▶ **Stored data**
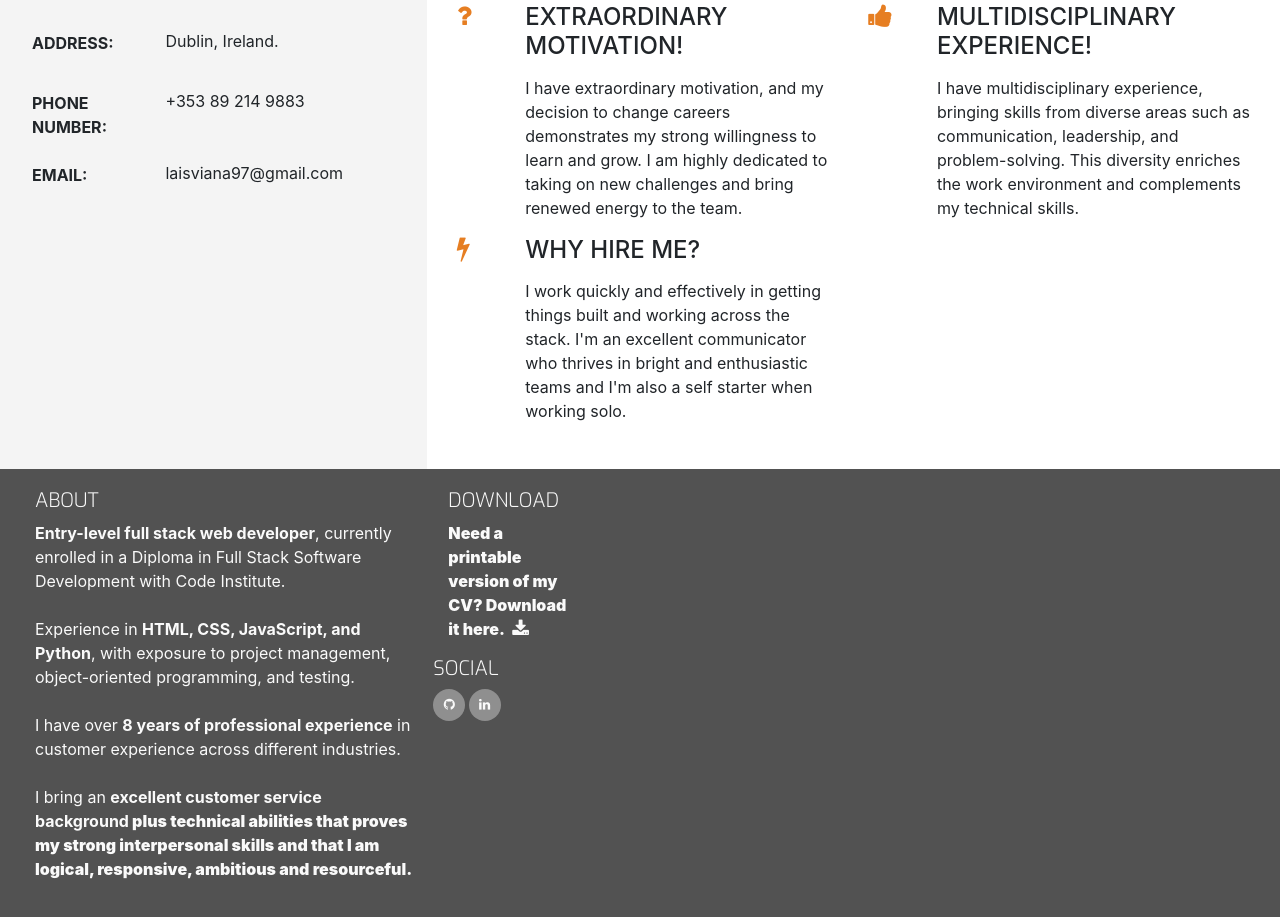
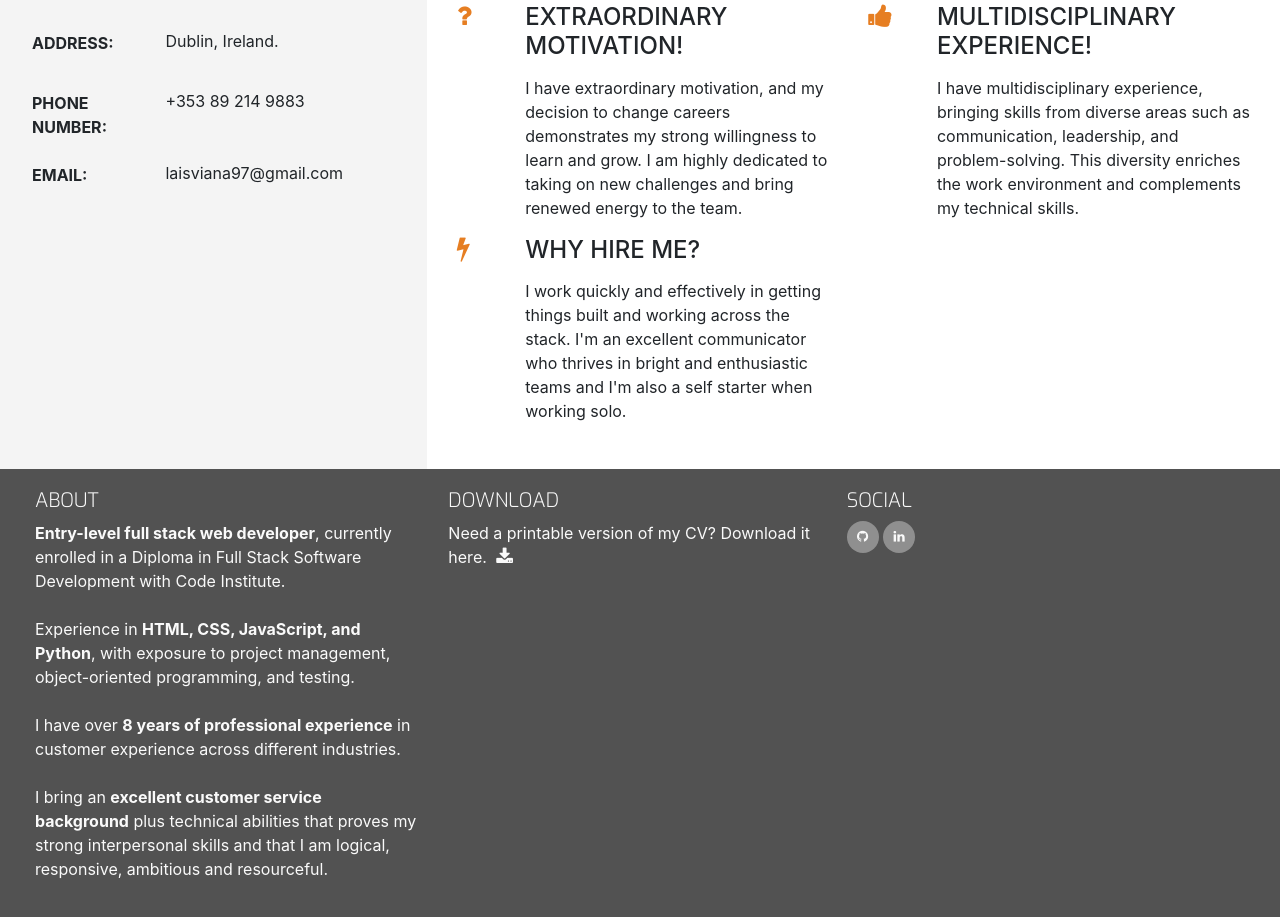
Before and after one commit to LaisZagati/Resume-Bootstrap, a plain HTML site: page index.html in a window 1280 px wide. Shown: the part 498-1415 px from the top of the page. Drawn offline with nearby package versions, Linux system fonts and the light colour scheme.

Commit message:
Update index.html

```diff
--- a/index.html
+++ b/index.html
@@ -163,7 +163,7 @@
                     <strong>Entry-level full stack web developer</strong>, currently enrolled in a Diploma in Full Stack Software Development with Code Institute.<br><br>
                     Experience in <strong>HTML, CSS, JavaScript, and Python</strong>, with exposure to project management, object-oriented programming, and testing.<br><br>
                     I have over <strong>8 years of professional experience</strong> in customer experience across different industries.<br><br>
-                    I bring an <strong>excellent customer service background<strong> plus technical abilities that proves my strong interpersonal skills and that I am logical, responsive, ambitious and resourceful.
+                    I bring an <strong>excellent customer service background</strong> plus technical abilities that proves my strong interpersonal skills and that I am logical, responsive, ambitious and resourceful.
                 </p>
             </div>
             <div class ="col-sm-4">
```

▶ **Work order**
Whenever a line of the data includes the word "index", show that line in full.

▶ **Expected answer**
Before and after one commit to LaisZagati/Resume-Bootstrap, a plain HTML site: page index.html in a window 1280 px wide. Shown: the part 498-1415 px from the top of the page. Drawn offline with nearby package versions, Linux system fonts and the light colour scheme.
Update index.html
--- a/index.html
+++ b/index.html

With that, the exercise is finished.